younger populations attracted worldwide media attention. Still, the University
of Cincinnati (UC) professor of neurology who led the research notes that more
should be done to make the public aware of stroke and the critical importance
of fast treatment.
"The awareness of stroke is exceedingly low in the general
public, especially among those at highest risk,” says Brett Kissela, MD, vice
chair of the neurology department at the UC College of Medicine and a member of
the UC Neuroscience Institute, a center of excellence within UC Health.
The study led by Kissela, funded by the National Institute
of Neurological Disorders and Stroke within the National Institutes of Health and
published in Oct. 23, 2012, issue of the journal Neurology, showed that in Cincinnati and Northern Kentucky the
proportion of all first strokes under age 45 rose to 7.3 percent in 2005 from
4.5 percent in 1993-94 and 5.5 percent in 1999.
Additionally, in 1993-94 the average age of first stroke in
the region was 71.3 years. That number dropped to 70.9 in 1999 and 68.4 by
2005. (Data analysis from 2010 is under way, Kissela says.)
In another recent study led by Kissela, using the same
population base as the study on stroke in the young, researchers found that
younger adults who suffered a stroke were often smokers or had abused drugs or
alcohol. The study was published online ahead of print in Stroke, an American Heart Association/American Stroke Association (AHA/ASA)
"Certainly we hope that media attention around these studies
will raise awareness among young people and make them more likely to go to the
doctor to check for risk factors that can be modified, such as hypertension and
obesity,” Kissela says. "Young people are far less likely to go to a health
care provider than older individuals.
"Furthermore, health care providers must also be aware that
stroke can occur in the young so that they will take appropriate action in
searching for and modifying risk factors, and possibly improving diagnosis of
stroke in what remain an unexpected event.”
Kissela notes that the AHA/ASA has put a priority on
publicizing the warning signs of stroke, which can be summarized by the
mnemonic device FAST: Face drooping; Arm weakness; Speech difficulty; and Time
to call 911.
Time is of the essence, Kissela says, because treatment (the
clot-busting drug tissue plasminogen activator, or tPA) is available that can
reverse the effects of acute ischemic stroke (caused by a blood clot), but it
can only be given within three hours of stroke onset.
Kissela is a member of the UC Stroke Team, a group of
UC physicians and health professionals dedicated to providing rapid diagnosis
and treatment of stroke patients. The team serves as a community resource to all
Greater Cincinnati hospitals, while managing the stroke treatment program at
University of Cincinnati Medical Center.
The UC neurology department’s stroke research program was
the first to test and explore the use of tPA and continues to serve a leading
role in both clinical and basic research for stroke and many other neurological
conditions, including epilepsy, cognitive disorders, Parkinson’s disease and
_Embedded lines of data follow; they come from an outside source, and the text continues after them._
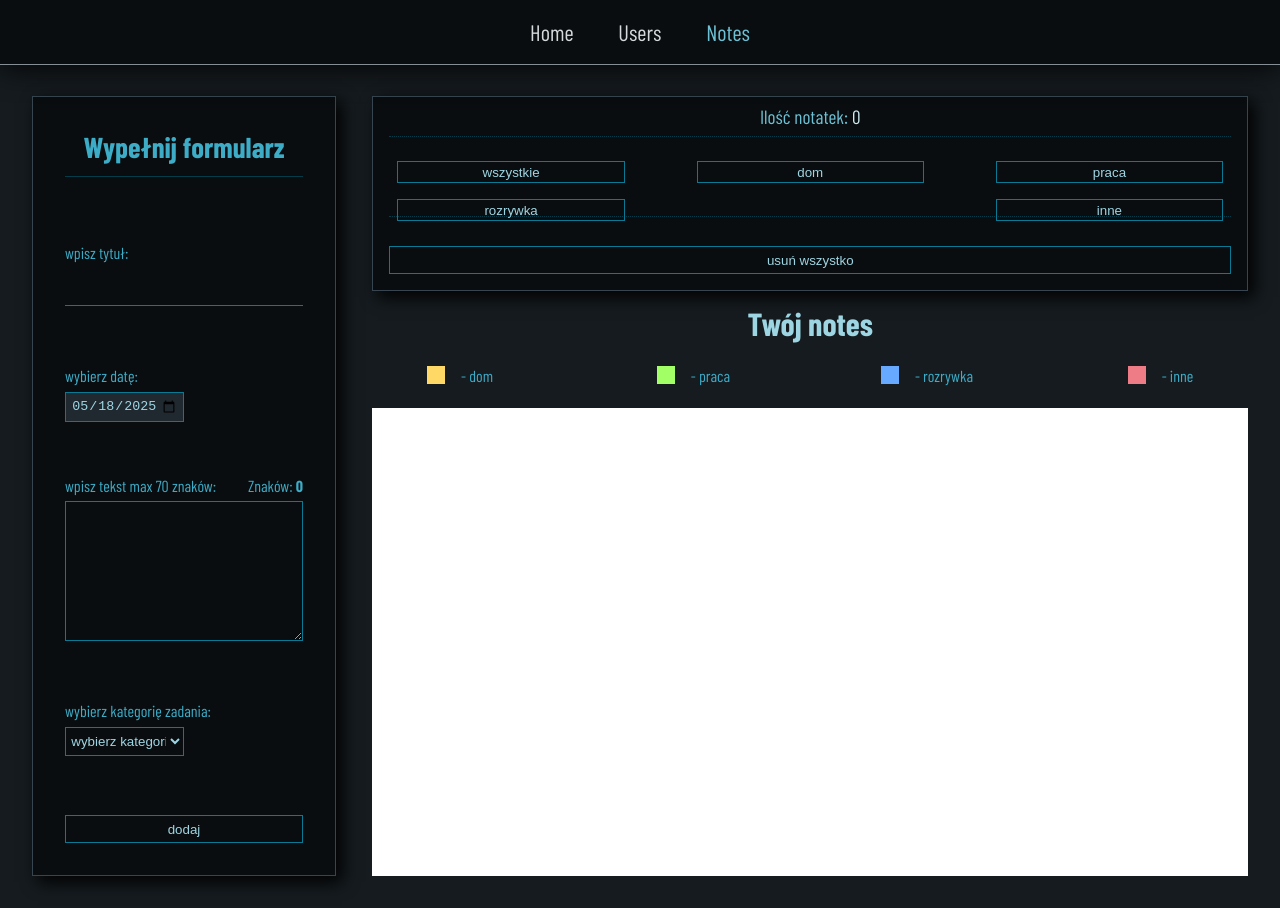
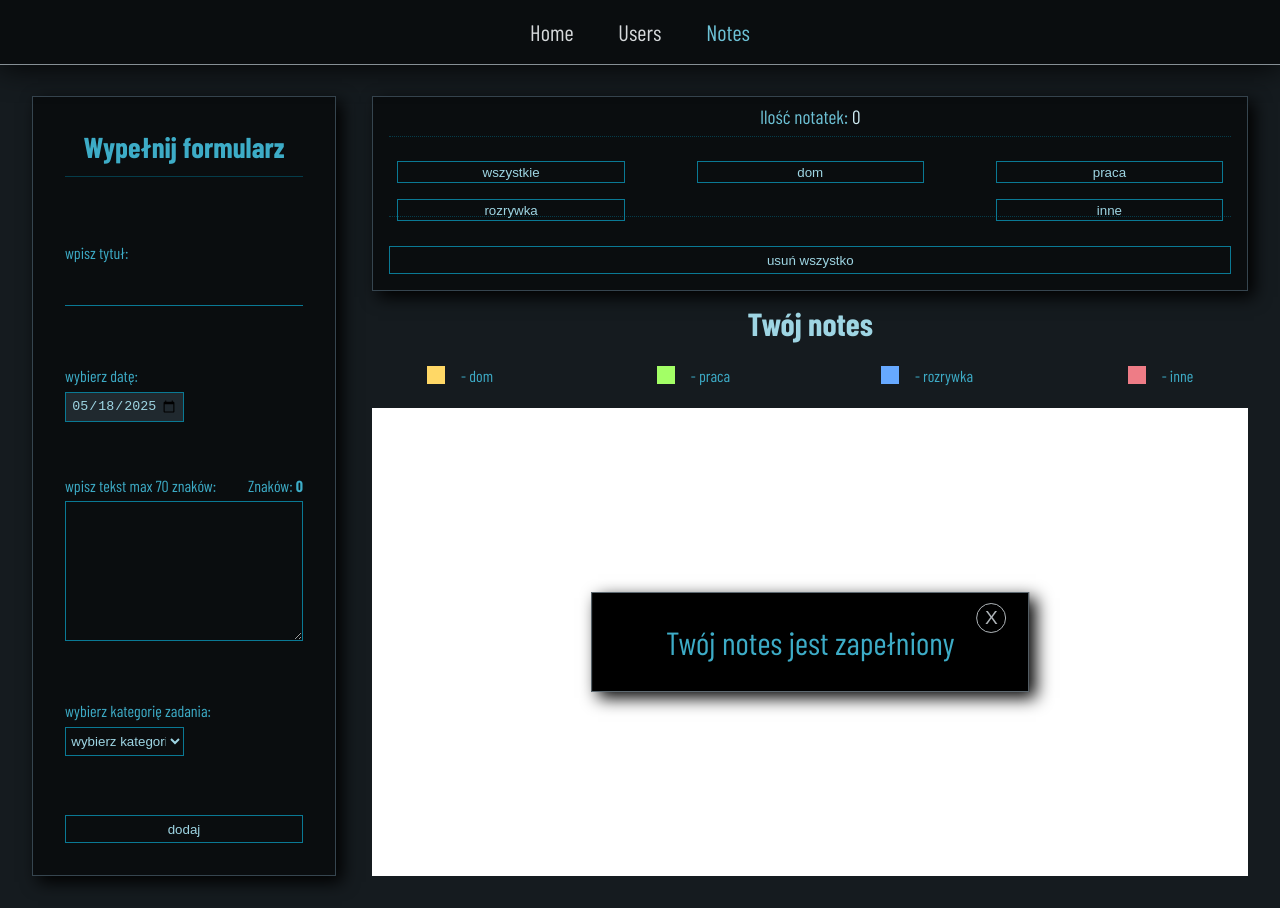
Before and after one commit to Scorpion19702022/SIMPLE_PROJECT_REACT_REDUX, a React (Vite) app: page /Notes in a window 1280 px wide. Built offline with nearby package versions, Linux system fonts and the light colour scheme; a web font is replaced by a local one.

Commit message:
added action for popup

```diff
--- a/src/Components/Notes/NotesComponent.tsx
+++ b/src/Components/Notes/NotesComponent.tsx
@@ -25,6 +25,8 @@ const NotesComponent = () => {
 	const [emptyTheme, setEmptyTheme] = useState<string>('')
 	const [emptyText, setEmptyText] = useState<string>('')
 	const [emptyKind, setEmptyKind] = useState<string>('')
+
+	const [popupClose, setPopupClose] = useState<boolean>(false)
 
 	const handleChangeTheme = (e: string) => {
 		setTheme(e)
@@ -86,6 +88,14 @@ const NotesComponent = () => {
 			setKind('wybierz kategorię')
 			setMarksCounter(0)
 		}
+
+		if (notesList.length > 5) {
+			setPopupClose(false)
+		}
+	}
+
+	const handleClosePopup = () => {
+		setPopupClose(true)
 	}
 
 	return (
@@ -105,7 +115,7 @@ const NotesComponent = () => {
 				changeKind={handleChangeKind}
 				submit={handleSubmit}
 			/>
-			<NotesResult />
+			<NotesResult closePopup={handleClosePopup} popupAction={popupClose} />
 		</section>
 	)
 }
--- a/src/Components/Notes/NotesResult.tsx
+++ b/src/Components/Notes/NotesResult.tsx
@@ -1,8 +1,13 @@
-import { useAppSelector } from '../../hooks/useReduxHooks'
+// import { useAppSelector } from '../../hooks/useReduxHooks'
 import styles from './Styles/NotesResult.module.css'
 
-const NotesResult = () => {
-	const { notesList } = useAppSelector(state => state.notes)
+interface InitialProps {
+	popupAction: boolean
+	closePopup: () => void
+}
+
+const NotesResult: React.FC<InitialProps> = ({ popupAction, closePopup }) => {
+	// const { notesList } = useAppSelector(state => state.notes)
 
 	return (
 		<section className={styles.wrapper}>
@@ -41,9 +46,11 @@ const NotesResult = () => {
 				</div>
 			</div>
 			<div className={styles.box_notes}>
-				<div className={notesList.length > 3 ? styles.popup : styles.no_popup}>
+				<div className={!popupAction ? styles.popup : styles.no_popup}>
 					<span className={styles.popup_info}>Twój notes jest zapełniony</span>
-					<button className={styles.popup_btn}>X</button>
+					<button className={styles.popup_btn} onClick={closePopup}>
+						X
+					</button>
 				</div>
 			</div>
 		</section>
```
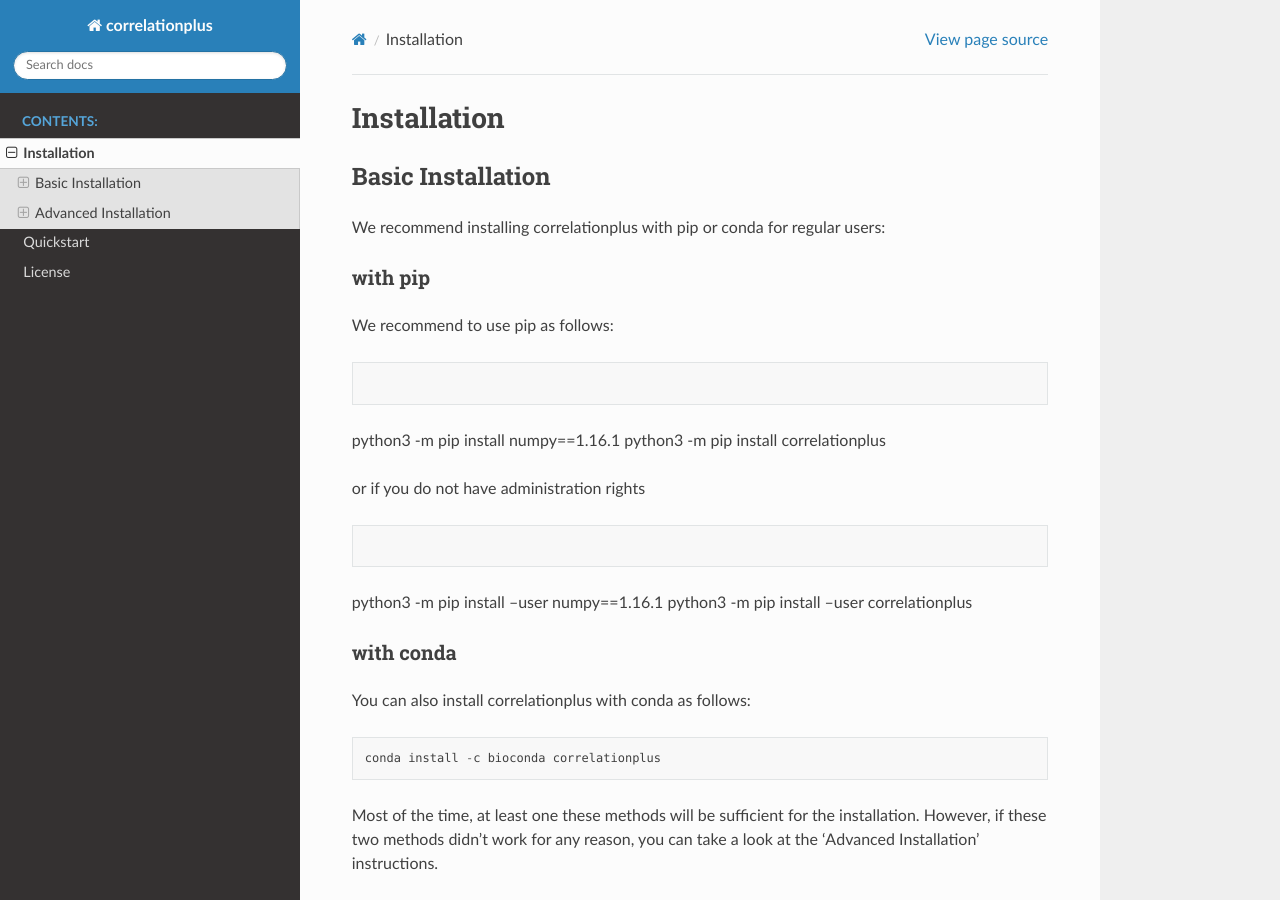
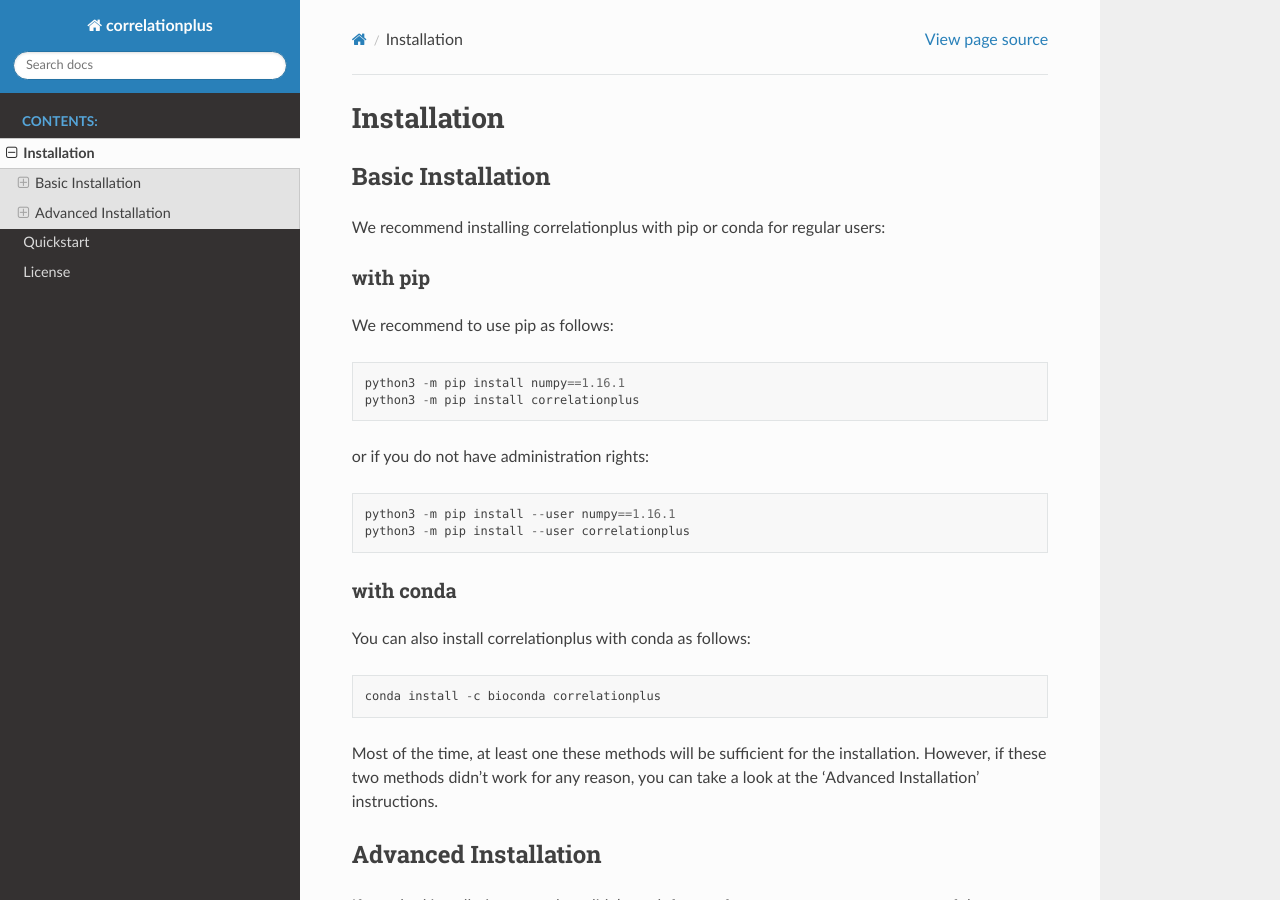
Before and after one commit to tekpinar/correlationplus, a Sphinx documentation site: the page built from docs/installation.rst, in a window 1280 px wide and 900 px high. Built offline with Sphinx 7.4.7 and the Read the Docs theme 2.0.0, drawn with Linux system fonts in a browser that asks for light colours.

Commit message:
Update installation.rst
Some minor rst formatting for viewing commands properly.

```diff
--- a/docs/installation.rst
+++ b/docs/installation.rst
@@ -7,20 +7,16 @@
 
 with pip
 ~~~~~~~~
-We recommend to use pip as follows:
+We recommend to use pip as follows::
 
-.. code-block:: shell
-
-python3 -m pip install numpy==1.16.1
-python3 -m pip install correlationplus
+	python3 -m pip install numpy==1.16.1
+	python3 -m pip install correlationplus
 
 
-or if you do not have administration rights
+or if you do not have administration rights::
 
-.. code-block:: shell
-
-python3 -m pip install --user numpy==1.16.1
-python3 -m pip install --user correlationplus
+	python3 -m pip install --user numpy==1.16.1
+	python3 -m pip install --user correlationplus
 
 with conda
 ~~~~~~~~~~
```
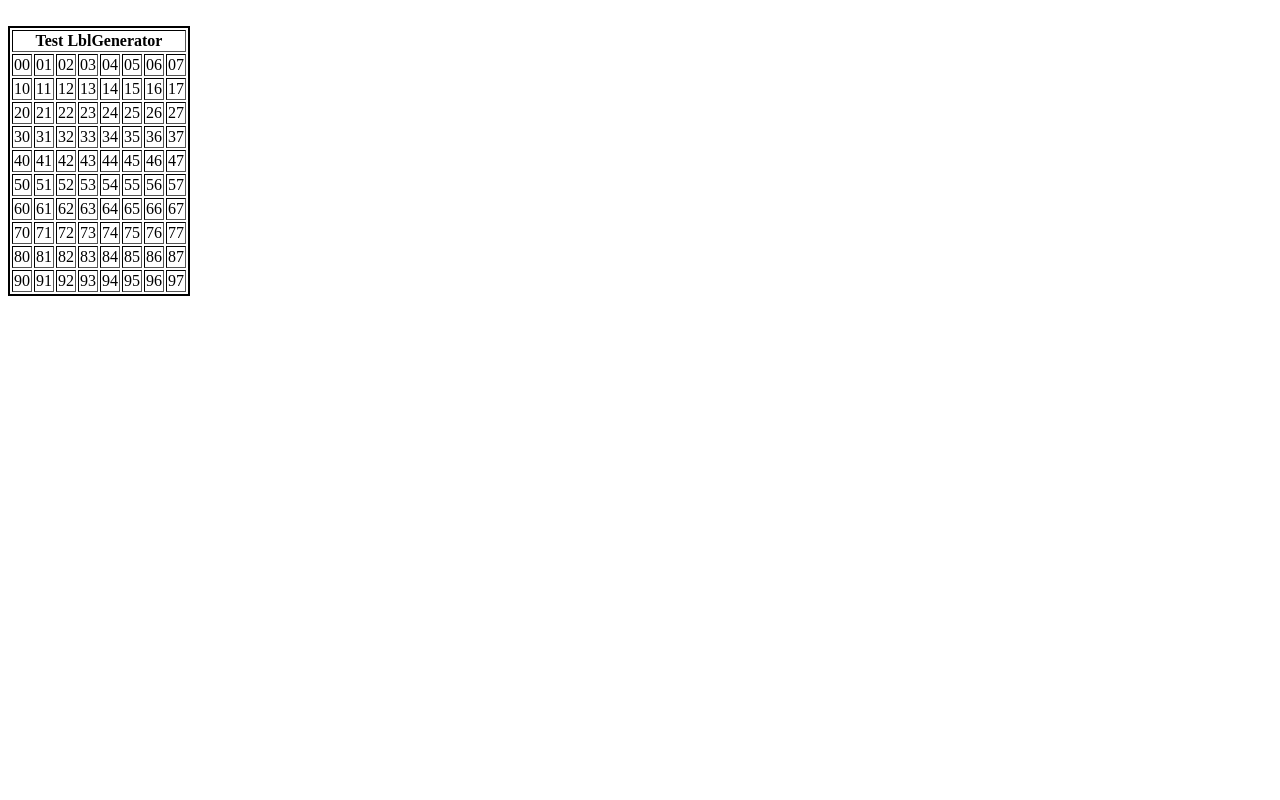
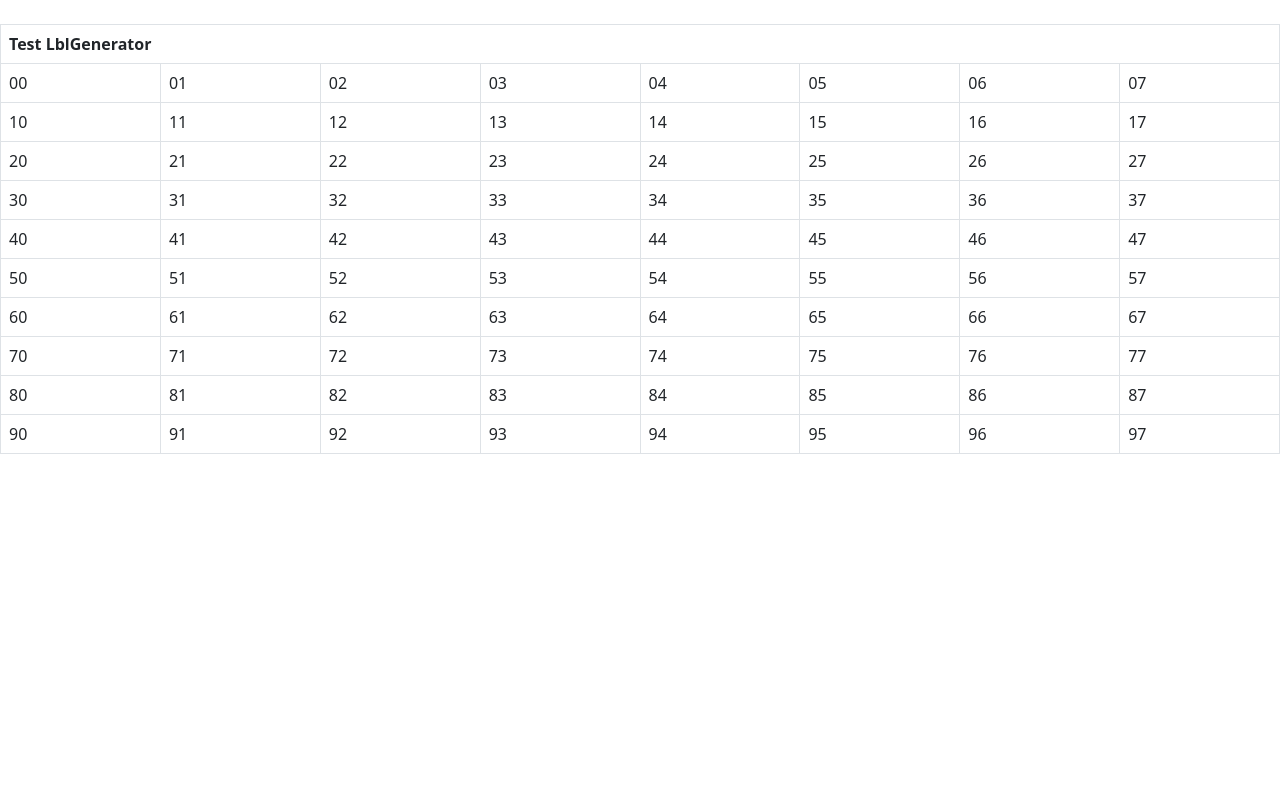
Before and after one commit to AleCristo/CristoPhp, a PHP site: page /LblGenerator.php in a window 1280 px wide. Run offline with PHP 8.4, Linux system fonts and the light colour scheme.

Commit message:
lblGen. fix 22/11

```diff
--- a/lblGenerator/LblGenerator.php
+++ b/lblGenerator/LblGenerator.php
@@ -1,17 +1,10 @@
 <html>
     <head>
-        <style>
-            body{
-                align-items: center;
-            }
-            table
-            {
-                border-style:solid;
-                border-width:2px;
-                border-color:black;
-            }
-        </style>
+
     </head>
+
+    <link href="https://cdn.jsdelivr.net/npm/bootstrap@5.2.3/dist/css/bootstrap.min.css" rel="stylesheet" integrity="sha384-rbsA2VBKQhggwzxH7pPCaAqO46MgnOM80zW1RWuH61DGLwZJEdK2Kadq2F9CUG65" crossorigin="anonymous">
+    <script src="https://cdn.jsdelivr.net/npm/bootstrap@5.2.3/dist/js/bootstrap.bundle.min.js" integrity="sha384-kenU1KFdBIe4zVF0s0G1M5b4hcpxyD9F7jL+jjXkk+Q2h455rYXK/7HAuoJl+0I4" crossorigin="anonymous"></script>
 
     <body>
 
@@ -24,16 +17,16 @@
         $r = 0;
         $c = 0;
 
-        echo "<table border='2'>
+        echo "<table class='table table-bordered table-hover table-responsive'>
             <tr> <th colspan=" . $colums . ">" . $title . "</th></tr>";
 
-        for($i = 0; $i < $colums; $i++){
+        for ($i = 0; $i < $colums; $i++) {
             echo "<tr>";
-            for($j = 0; $j < $rows; $j++){
+            for ($j = 0; $j < $rows; $j++) {
                 echo"<td>" . $c . $r . "</td>";
                 $r++;
             }
-            $r=0;
+            $r = 0;
             $c++;
         }
 
```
movement disorders, multiple sclerosis, neuromuscular disorders and headache.
"We need to continue
to study this problem,” Kissela says of stroke in the young. "Further research
will be necessary to see what interventions might have the highest impact.”